“One of the things we should be able to determine is what’s causing the elevation of the mountains,” he said. “It’s probably either due to a thick crust or hot temperatures in the mantle. If it’s hot temperatures in the mantle, the mantle can’t stay hot for billions of years, so that would tell us that it’s due to fairly recent activity. But if it’s thick crust, we can speculate that it was formed a long time ago.”

In west Antarctica, global warming is a concern. Wiens said that simulations show that the ice sheet in west Antarctica could fall apart if the Earth warms up, flooding coastal cities around the world.

Ice streams, which are like rivers of ice as much as 80 miles wide, are a study focus. Wiens said some studies over the past 40 years show some ice streams speeding up and others are slowing down.

Seismographs can detect sudden motion of the ice streams to help understand what controls their motion. Also, the rate of motion of the ice streams is related to the conditions of the rocks beneath.

“We need to know how hot the mantle is,” Wiens said. “If it’s really hot, the ice will flow easier. If it’s really cold, it won’t flow at all.”

Since this work is part of the IPY, the WUSTL group will not be the only researchers working on these projects. Chinese, French, Japanese and Italian seismologists will be in Antarctica, as will be Americans from Ohio State University, Columbia University and Penn State University, among others.
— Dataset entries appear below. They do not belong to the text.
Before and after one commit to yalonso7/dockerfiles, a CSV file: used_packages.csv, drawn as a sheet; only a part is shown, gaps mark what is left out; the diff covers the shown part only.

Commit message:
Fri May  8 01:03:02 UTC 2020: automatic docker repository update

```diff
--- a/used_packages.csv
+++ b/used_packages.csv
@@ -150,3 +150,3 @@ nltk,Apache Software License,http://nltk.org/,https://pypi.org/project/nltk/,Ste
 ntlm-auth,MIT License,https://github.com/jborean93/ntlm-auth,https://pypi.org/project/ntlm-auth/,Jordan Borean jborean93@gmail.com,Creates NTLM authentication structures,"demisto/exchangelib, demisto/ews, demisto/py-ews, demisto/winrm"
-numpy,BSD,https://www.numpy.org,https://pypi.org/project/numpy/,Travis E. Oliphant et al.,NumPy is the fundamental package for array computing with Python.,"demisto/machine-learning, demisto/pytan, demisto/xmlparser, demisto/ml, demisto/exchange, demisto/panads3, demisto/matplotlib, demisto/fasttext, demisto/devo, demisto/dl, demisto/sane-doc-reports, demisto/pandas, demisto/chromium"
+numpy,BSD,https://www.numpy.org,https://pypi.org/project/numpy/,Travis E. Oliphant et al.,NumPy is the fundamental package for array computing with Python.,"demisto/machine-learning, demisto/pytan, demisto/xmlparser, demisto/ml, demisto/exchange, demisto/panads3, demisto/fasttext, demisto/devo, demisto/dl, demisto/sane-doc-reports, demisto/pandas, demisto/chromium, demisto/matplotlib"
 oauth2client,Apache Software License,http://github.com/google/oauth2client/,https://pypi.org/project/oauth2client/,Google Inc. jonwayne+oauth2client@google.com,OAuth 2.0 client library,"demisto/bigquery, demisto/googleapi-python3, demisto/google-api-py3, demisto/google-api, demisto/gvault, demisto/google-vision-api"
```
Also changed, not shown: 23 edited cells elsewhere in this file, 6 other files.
A collaboration with Ohio State combines the seismic data with global positioning system data in one coordinated project called Polenet. “Their data complements ours in understanding how the loss of ice is related to uplift of the land,” Wiens said.

Rounding out Wiens’ research team are graduate students Mitchell Barklage and David Heeszel, a newbie to Antarctica. Antarctica veteran Patrick Shore, a lecturer and computer specialist in earth and planetary sciences, will go as well and has accompanied Wiens on many different seismic expeditions.

One important thing Wiens will stress to the group is sleep.

“You have to be careful that you keep sleeping,” Wiens said. “When you first get there, and it’s light all the time, you get jazzed up and want to keep working.

“Your body doesn’t really tell you to sleep. You get tired, but your eyes are telling you the sun is still out,” Wiens said.